Another travel week ends as it should: me at home, photos from the trip posted, expenses duly categorized in Mint and a flurry of LinkedIn invitations sent.

Discovery News SXSW 2013 post

3/13/2013: SXSW Sights: Silly Robots and Serious Wi-Fi, Discovery News

This year’s SXSW didn’t feature any breakout apps, or even a particular category of app that had people excited. Here, I wrote about the panels, talks and demos that caught my interest instead–and noted the conference’s most pleasant surprise, reliable, fast and free WiFi almost everywhere I went.

3/15/2013: Digging Into A Few Of SXSW 2013′s Disruptive Dreams, Disruptive Competition Project

In this SXSW recap, I focused more closely on a few topics that interested me at the festival: 3-D printing, HTML5 apps, mobile finance and our not-fully-rational responses to transformational technology. I wrote about three-quarters of this on the plane home; the remaining one-fourth took the last three-quarters of the time.

3/15/2013: What’s the big deal about Google Reader’s demise?, USA Today
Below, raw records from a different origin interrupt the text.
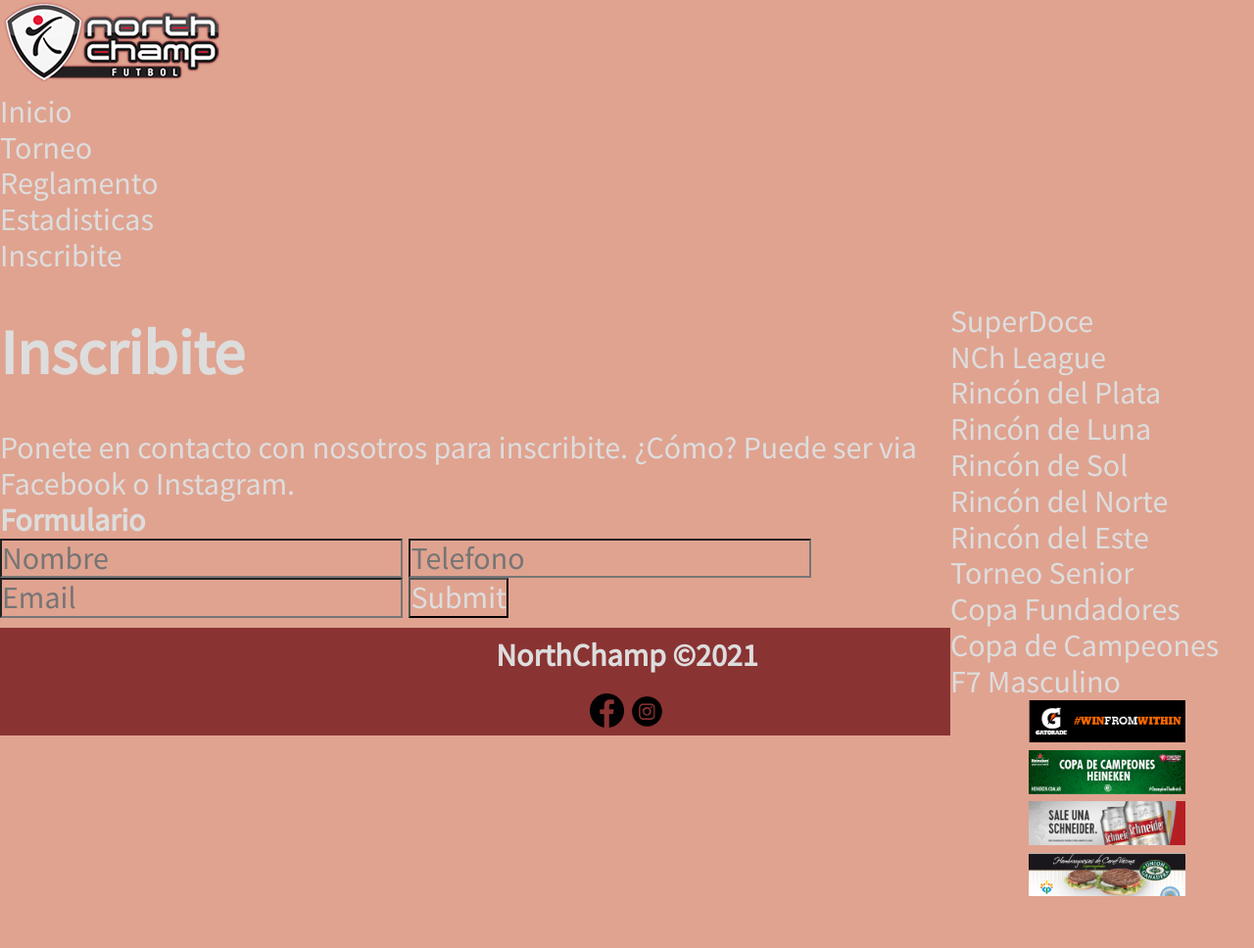
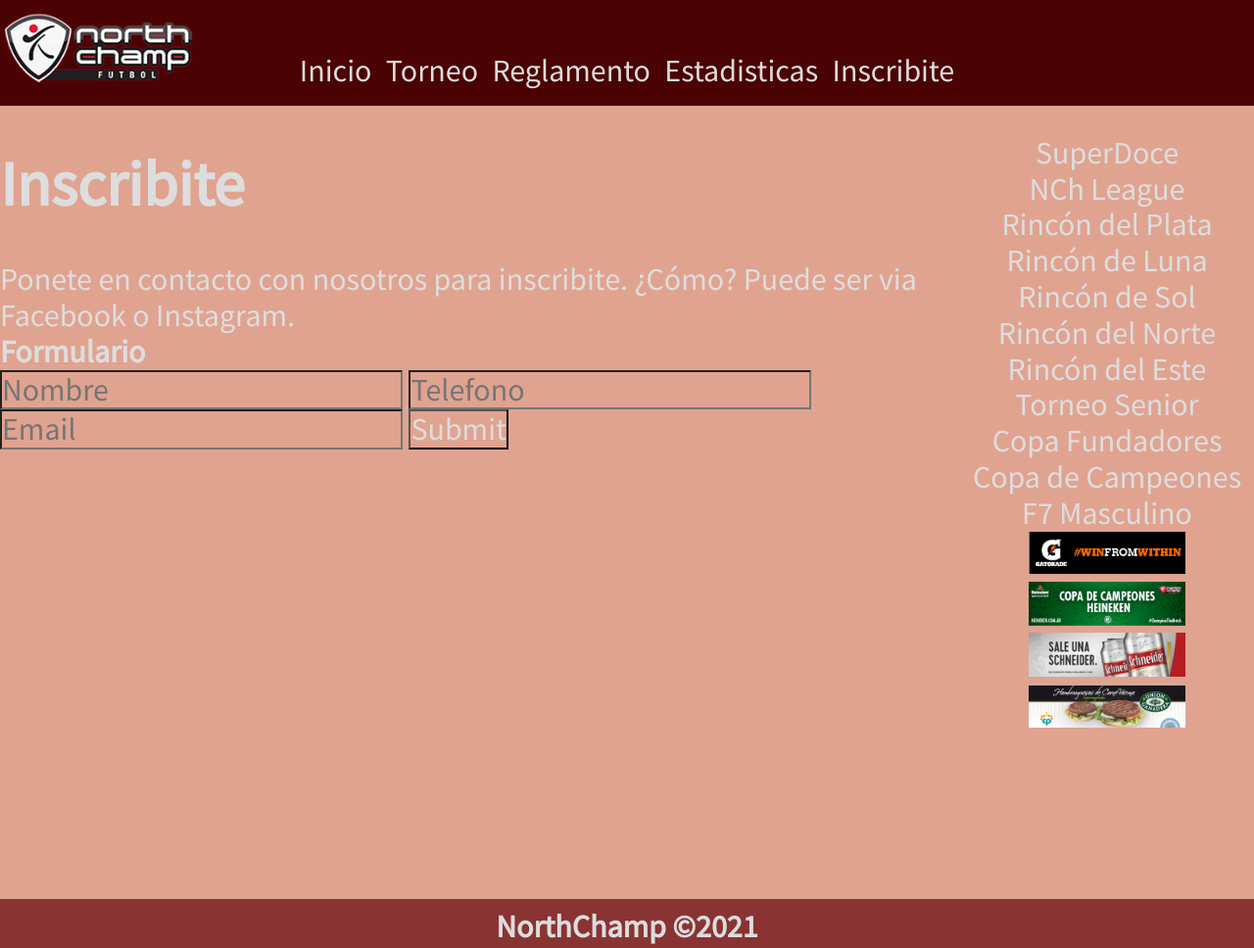
Before and after one commit to FigasaCHAN/Northchamp-WEB, a plain HTML site: page paginas/Inscripcion.html in a window 1280 px wide. Shown: the top 968 px of the page at 98% size. Before the commit the page ends 800 px from the top, so only its background shows below. Drawn offline with Linux system fonts and the light colour scheme.

Commit message:
cambios aplicados anteriormente en el index, ahora en todas las class

```diff
--- a/estilos/style.css
+++ b/estilos/style.css
@@ -59,19 +59,24 @@ header{
 article{
 	display: inline-block;
 	width: 75vw;
+	height: 100vh;
 	margin-right: 10px;
+}
+
+
+section{
+	display: inline;
+}
+.presentacion {
+	display: inline-block;
+	width: 700px;
+	height: 500px;;
+	margin: auto;
 }
 article img{
 	width: 100%;
 	height: 100%;
 	object-fit: contain;
-}
-.presentacion {
-	width: 700px;
-	height: 500px;;
-}
-.resultDeLaSemana,.resultDeLaSemana h1 {
-	display: inline;
 }
 .menu_Lateral{
 	text-align: center;
@@ -91,9 +96,11 @@ aside{
 	display: inline;
 	position:fixed;
 	width: 25vw;
+	height: 50vh;
 	margin-top: 30px;
 
 }
+
 footer, footer *{
 	text-align: center;
 	margin-top: 10px;
--- a/paginas/Inscripcion.html
+++ b/paginas/Inscripcion.html
@@ -15,16 +15,19 @@
 
 	<body>
 		<header>
-			<div id="logo">
+			<div class="barraFondo"></div>
+			<div class="menu_Barra">
+				<div class= "menu_Barra__LogoInicio">
 					<a href="../index.html"> <img src="../imagenes/logo.png" alt="Logo de Northchamp"> </a>
 				</div>
-			<nav class="menu_Bar">
+				<nav class="menu_Barra__Enlaces">
 					<ul><a href="../index.html">Inicio</a></ul>
 					<ul><a href="Torneo.html">Torneo</a></ul>
 					<ul><a href="Reglamento.html">Reglamento</a></ul>
 					<ul><a href="Estadisticas.html">Estadisticas</a></ul>
 					<ul><a href="Inscripcion.html">Inscribite</a></ul>
 				</nav>
+			</div>
 		</header>
 
 		<article>
@@ -45,7 +48,7 @@
 		</article>
 
 		<aside>
-			<nav>
+			<nav class="menu_Lateral">
 				<ul>SuperDoce</ul>
 				<ul>NCh League</ul>
 				<ul>Rincón del Plata</ul>
@@ -58,11 +61,19 @@
 				<ul>Copa de Campeones</ul>
 				<ul>F7 Masculino</ul>
 			</nav>
-			<div class="sponsor">
+			<div class= "sponsor">
+				<div class="sponsor__imagen">
 					<a href="https://www.facebook.com/GatoradeArgentina/" target="_BLANK"><img src="../imagenes/sponsor/gatorade.png" alt="banner sponsor: gatorade" class= "Sponsor__gatorade"></a>
+				</div>
+				<div class="sponsor__imagen">
 					<a href="https://www2.heineken.com/ar" target="_BLANK"><img src="../imagenes/sponsor/heineken.jpg" alt="banner sponsor: heineken" class= "Sponsor__heineken"></a>
+				</div>
+				<div class="sponsor__imagen">
 					<a href="http://www.cervezaschneider.com.ar" target="_BLANK"><img src="../imagenes/sponsor/scheneider.png" alt="banner sponsor: schneider" class= "Sponsor__schneider"></a>
+				</div>
+				<div class="sponsor__imagen">
 					<a href="https://www.unionganadera.com.ar" target="_BLANK"><img src="../imagenes/sponsor/union-ganadera.jpg" alt="banner sponsor: union ganadera" class= "Sponsor__uganadera"></a>
+				</div>
 			</div>
 		</aside>
 
```
Also changed, not shown: paginas/Estadisticas.html (+15 -4 lines), paginas/Reglamento.html (+15 -4 lines), paginas/Torneo.html (+15 -4 lines). Lines whose indentation alone changed are shown as unchanged.
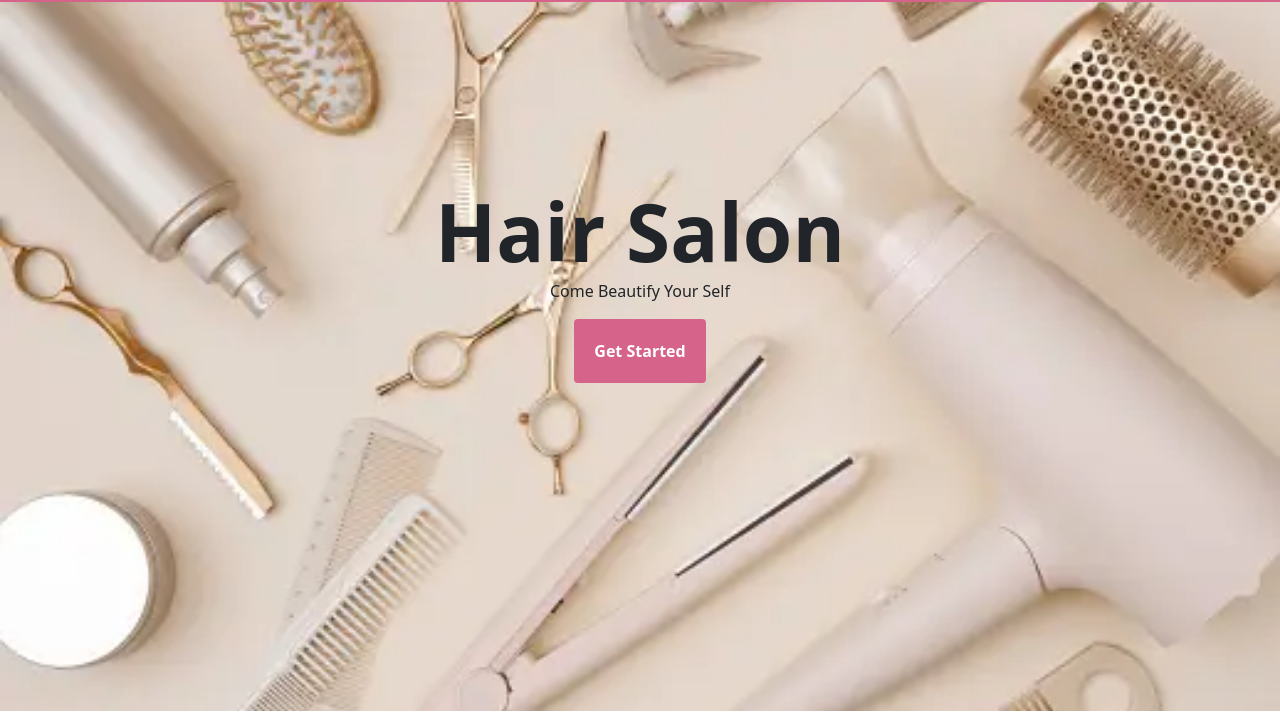
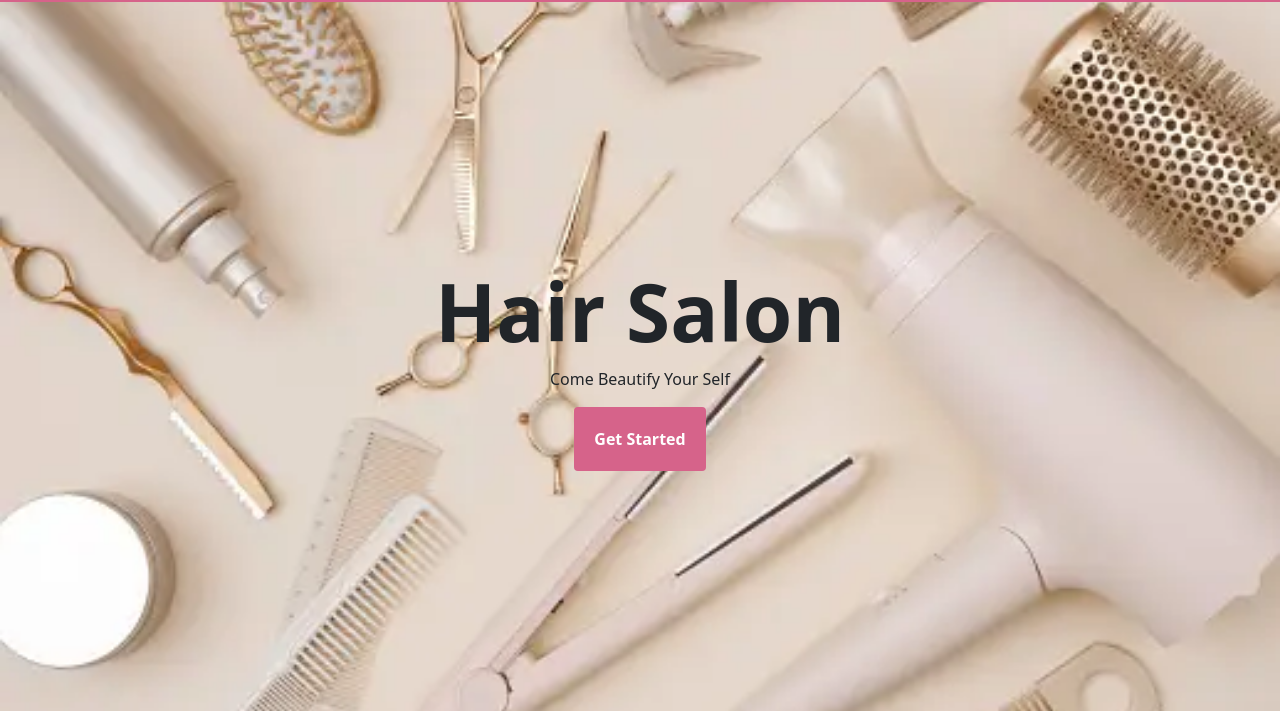
Before and after one commit to Kharis250/Hairstyle, a plain HTML site: page index.html in a window 1280 px wide. Shown: the part 89-802 px from the top of the page. Drawn offline with nearby package versions, Linux system fonts and the light colour scheme; a script that the page names is missing.

Commit message:
made changes to the home page

```diff
--- a/index.html
+++ b/index.html
@@ -33,8 +33,8 @@
                         <a class="nav-link text-light" href="#about">About Us</a>
                     </li>
                     <li class="nav-item dropdown">
-                        <a class="nav-link dropdown-toggle text-light" href="#gallery" role="button" data-bs-toggle="dropdown"
-                            aria-expanded="false">
+                        <a class="nav-link dropdown-toggle text-light" href="#gallery" role="button"
+                            data-bs-toggle="dropdown" aria-expanded="false">
                             Our Services
                         </a>
                         <ul class="dropdown-menu">
@@ -58,16 +58,18 @@
         </div>
     </nav>
     <!-- This is the Hero Section -->
-    <section class="Salon">
-        <div class="container-fluid con min-vh-100">
-            <div class="container mt-5">
-                <h1 class="display-1 fw-bold head"> Hair Salon</h1>
-                <p>Come Beautify Your Self</p>
-                <div>
-                    <button class="btn">Get Started</button>
+    <section class="Salon ">
+        <div class="container-fluid con ">
+            <div class="row align-items-center justify-content-center min-vh-100">
+                <div class="col-lg-8 col-md-6 col-sm-12">
+                    <h1 class="display-1 fw-bold head mt-5"> Hair Salon</h1>
+                    <p>Come Beautify Your Self</p>
+                    <div>
+                        <button class="btn">Get Started</button>
+                    </div>
                 </div>
+            </div>
 
-            </div>
         </div>
 
     </section>
--- a/main.css
+++ b/main.css
@@ -6,10 +6,9 @@
     text-align: center;
 }
 
-.head {
-
+/* .head {
     margin: 15rem auto 0 !important;
-}
+} */
 
 button {
     color: white !important;
```
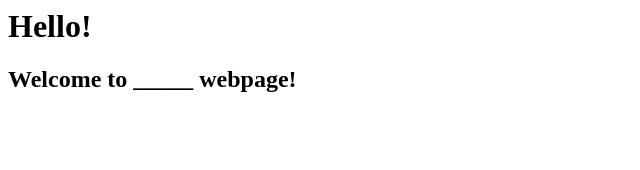
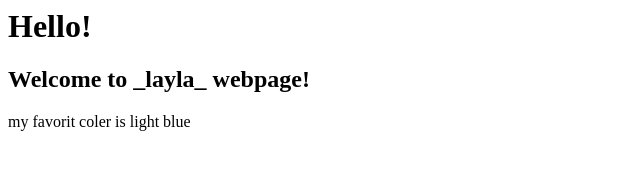
Before and after one commit to techemstudios/MyFirstWebsite, a plain HTML site: page docs/layla.html in a window 1280 px wide. Shown: the whole page, without its empty margins (0-640 px from the left). Drawn offline with Linux system fonts and the light colour scheme.

Commit message:
I added my name and my favorit coler

```diff
--- a/docs/layla.html
+++ b/docs/layla.html
@@ -6,7 +6,10 @@
 
 <body>
     <h1>Hello!</h1>
-    <h2>Welcome to _____ webpage!</h2>
+    <h2>Welcome to _layla_ webpage!</h2>
+    my favorit coler is light blue
+
+
 </body>
 
 </html>
```
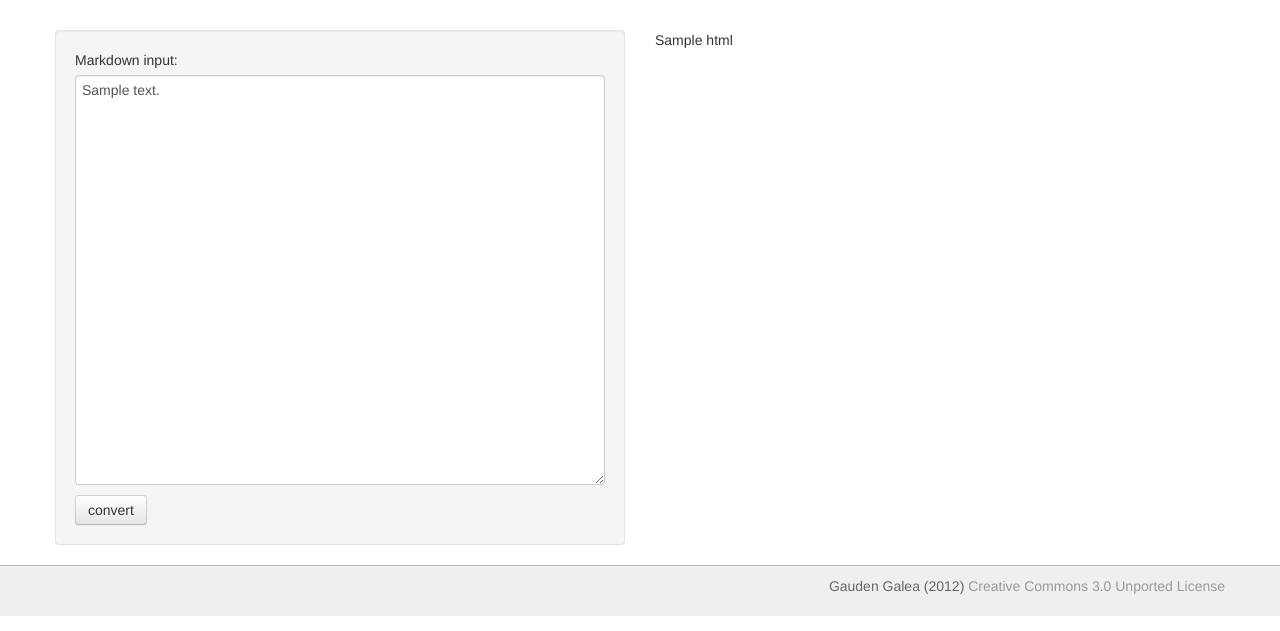
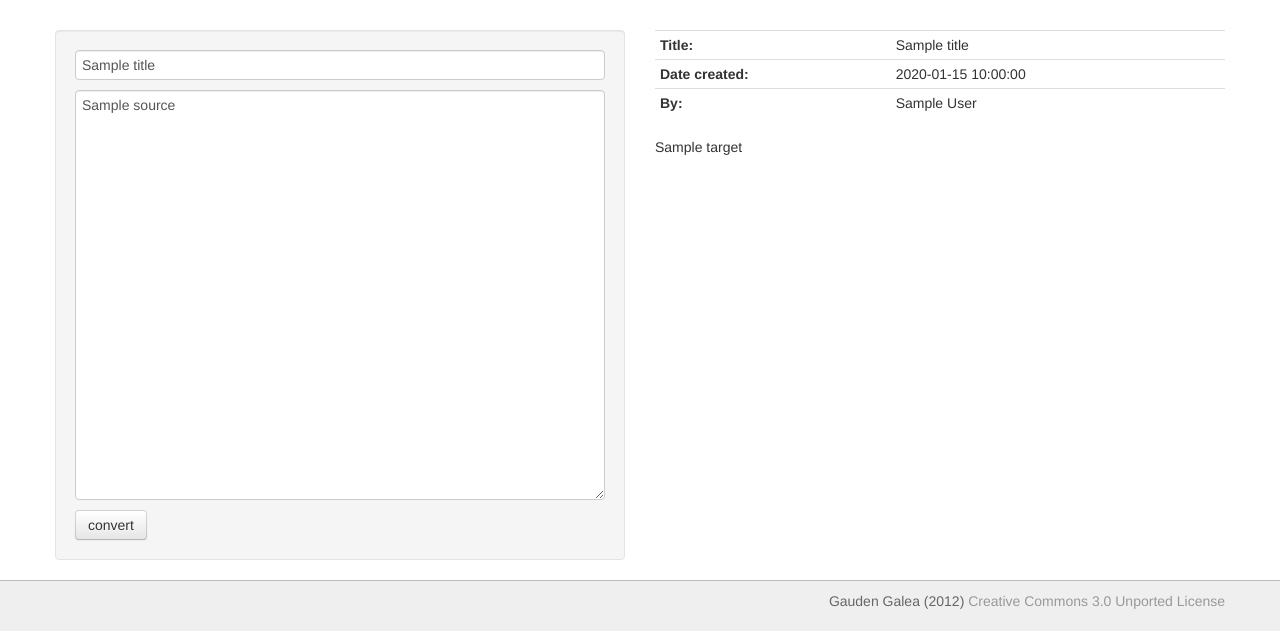
Before and after one commit to gauden/gaudencode, a Python web app: template templates/notes/index.html in a window 1280 px wide. Shown: the part 290-921 px from the top of the page. Run offline with Jinja, Linux system fonts and the light colour scheme; the template is opened without the code that fills it: most values are stand-ins (such as "Sample title", 1, 10 or a date in 2020); some libraries are stand-ins or nearby versions.

Commit message:
Working prototype of notes convert
This version accepts Markdown notes and converts them to HTML --
rudimentary and no checking for validity or security of input at this
stage.

```diff
--- a/main.py
+++ b/main.py
@@ -76,7 +76,7 @@ class NotesApp(Handler):
 
     def post(self, frag=''):
         manager = self.notes.NotesManager(self)
-        manager.convert(self.request.get('content'))
+        manager.convert()
 
 class MainPage(Handler):
     from sites.home import home
--- a/templates/notes/index.html
+++ b/templates/notes/index.html
@@ -17,15 +17,25 @@
 {% block article %}
 <div class="row-fluid">
     <form method="post" action="/notes/convert" class="well span6">
-      <label>Markdown input:</label>
-      <div span="span9"><textarea name="content"
-                    placeholder="Type something…"
+      <input type="text" name="title"
+             class="input-block-level"
+             placeholder="Type title here. Plain text, no markdown."
+             {% if title %}value="{{ title }}"{% endif %}>
+      <textarea name="source"
+                    placeholder="Type any markdown text."
                     class="input-block-level"
-                    rows="20">{{ content }}</textarea></div>
-      <div><button type="submit" class="btn">convert</button></div>
+                    rows="20">{{ source }}</textarea>
+      <button type="submit" class="btn">convert</button>
     </form>
     <article class="span6">
-        {{ html | safe }}
+        {% if title %}
+            <table class="table table-condensed">
+                <tr><th>Title:</th><td>{{ title }}</td></tr>
+                <tr><th>Date created:</th><td>{{ date_created }}</td></tr>
+                <tr><th>By:</th><td>{{ author }}</td></tr>
+            </table>
+        {% endif %}
+        {{ target | safe }}
     </article>
 </div>  <!-- /row-fluid -->
 {% endblock article %}
```
Also changed, not shown: sites/notes/notes.py (+9 -4 lines), 9 other files.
Google’s surprising (and, to many, infuriating) announcement of the July 1 shutdown of its Google Reader RSS service sparked this column, posted a couple of days early. I thought about linking to the “Hitler finds out Google Reader is shutting down” Downfall parody video, but I wasn’t sure all of the potential audience would be hip to the joke.

3/15/2013: Can the new Samsung Galaxy S4 take on the iPhone?, WTOP

D.C.’s news station had me on the air for a couple of minutes to discuss Samsung’s latest flagship smartphone. (Samsung invited me to what turned out to be a hot mess of a launch event at Radio City Music Hall; I opted not to run up to NYC the day after getting home from Austin, but part of me regrets not going.)

Sulia worked well for sharing my notes from SXSW in something close to real-time: for instance, highlights from Oatmeal cartoonist Matthew Inman’s keynote, details about one startup’s dubious patent filing, and a glitchy demo of Siri’s Eyes Free Mode in a Chevy hatchback on the show floor. I also noted Google’s backpedaling after a stupidly terse  post had people thinking the company was ending support for the open CalDAV schedule-syncing standard.